Earlier this week, blogger Jessica Grose at Slate wondered if there is “a new backlash against casual sex.” Grose points out that pop culture seems to have toned it down a bit: love-song warbling Taylor Swift is at the top of the charts, Britney Spears and Christina Aguilera are both mommies now, and we hear nary a peep out of Paris Hilton. The problem, Grose argued, is a backlash to the Spears and Agulieras of yore, capturing women in a “shame cycle.”
But over at Salon.com’s Broadsheet blog, Tracy Clark-Flory disagreed, arguing that “sexual regret is not a new phenomenon” and that how women experience casual sex — with embrace or regret — is simply always evolving. There’s room at the pop culture table now, Clark-Flory seems to be saying, for everybody.
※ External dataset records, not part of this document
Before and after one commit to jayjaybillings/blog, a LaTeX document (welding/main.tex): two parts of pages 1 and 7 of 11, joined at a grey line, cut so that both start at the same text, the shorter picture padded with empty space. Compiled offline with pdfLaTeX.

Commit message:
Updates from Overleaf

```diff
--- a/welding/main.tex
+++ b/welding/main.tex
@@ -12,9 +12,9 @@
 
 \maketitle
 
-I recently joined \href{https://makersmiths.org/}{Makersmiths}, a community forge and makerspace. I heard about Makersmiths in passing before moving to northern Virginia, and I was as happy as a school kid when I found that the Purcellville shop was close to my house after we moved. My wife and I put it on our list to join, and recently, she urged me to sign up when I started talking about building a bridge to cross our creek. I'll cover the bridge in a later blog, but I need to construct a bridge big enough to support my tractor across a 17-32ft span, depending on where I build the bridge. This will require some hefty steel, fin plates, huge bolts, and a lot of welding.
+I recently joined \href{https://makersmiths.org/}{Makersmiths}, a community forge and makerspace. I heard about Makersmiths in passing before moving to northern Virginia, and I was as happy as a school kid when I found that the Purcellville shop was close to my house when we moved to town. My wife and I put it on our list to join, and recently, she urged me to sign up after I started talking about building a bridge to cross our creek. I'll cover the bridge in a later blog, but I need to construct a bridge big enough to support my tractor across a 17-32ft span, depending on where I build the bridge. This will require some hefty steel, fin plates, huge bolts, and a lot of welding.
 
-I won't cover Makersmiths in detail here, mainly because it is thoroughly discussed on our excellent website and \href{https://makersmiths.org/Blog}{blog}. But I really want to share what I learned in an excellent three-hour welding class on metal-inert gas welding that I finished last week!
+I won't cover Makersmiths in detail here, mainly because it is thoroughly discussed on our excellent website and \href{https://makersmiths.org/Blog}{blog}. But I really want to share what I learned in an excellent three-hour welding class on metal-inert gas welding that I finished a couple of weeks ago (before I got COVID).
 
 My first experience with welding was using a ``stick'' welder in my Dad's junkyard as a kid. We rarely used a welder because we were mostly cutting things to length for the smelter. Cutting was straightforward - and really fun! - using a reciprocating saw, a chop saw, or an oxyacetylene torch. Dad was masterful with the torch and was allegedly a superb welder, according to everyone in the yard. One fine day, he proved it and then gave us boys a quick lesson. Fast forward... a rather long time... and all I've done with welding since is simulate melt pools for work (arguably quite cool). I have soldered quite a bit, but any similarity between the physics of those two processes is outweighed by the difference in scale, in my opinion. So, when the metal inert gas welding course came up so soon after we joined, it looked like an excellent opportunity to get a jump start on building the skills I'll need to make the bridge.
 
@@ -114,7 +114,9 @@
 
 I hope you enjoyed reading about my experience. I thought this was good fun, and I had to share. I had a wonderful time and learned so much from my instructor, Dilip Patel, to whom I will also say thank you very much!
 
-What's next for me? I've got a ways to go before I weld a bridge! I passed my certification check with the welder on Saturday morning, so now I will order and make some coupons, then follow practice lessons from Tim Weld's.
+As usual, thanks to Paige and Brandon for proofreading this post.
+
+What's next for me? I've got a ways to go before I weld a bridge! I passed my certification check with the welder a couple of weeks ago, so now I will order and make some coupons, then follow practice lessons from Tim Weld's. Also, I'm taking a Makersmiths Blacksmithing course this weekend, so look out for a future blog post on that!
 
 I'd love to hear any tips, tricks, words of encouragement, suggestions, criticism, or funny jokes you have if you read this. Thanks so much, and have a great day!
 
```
As someone who had a decent amount of casual sex in her late teens and first half of her 20s, I’ve thought about this topic a lot: “Is this as fun as it’s supposed to be? Should it be more fun? Should I regret it more?” As a 25-year-old, I am only of maybe the second generation to be loud and proud about having casual sex, and exploring this new-ish territory is full of questions.There seems to be this idea, which germinated in the second wave’s ’60s women’s movement (i.e., when the birth control pill was first available to women, abortion was legalized (in 1973), and Erica Jong coined the term “zipless f**k” in Fear Of Flying) and explosively blew up in third wave’s pop culture of the ’90s (“Sex and the City,” “Bridget Jones’ Diary,” the Spice Girls), that feminism partially meant allowing for women to have sex “like men do.” Women would finally be “free” in our sexual lives if we, too, could jump in and out of bed only for sexual pleasure and without emotions attached. Not that that was a “goal,” per se, but it seemed like a behavior that would prove women’s sexuality had finally been liberated from the oppressive social mores of the past.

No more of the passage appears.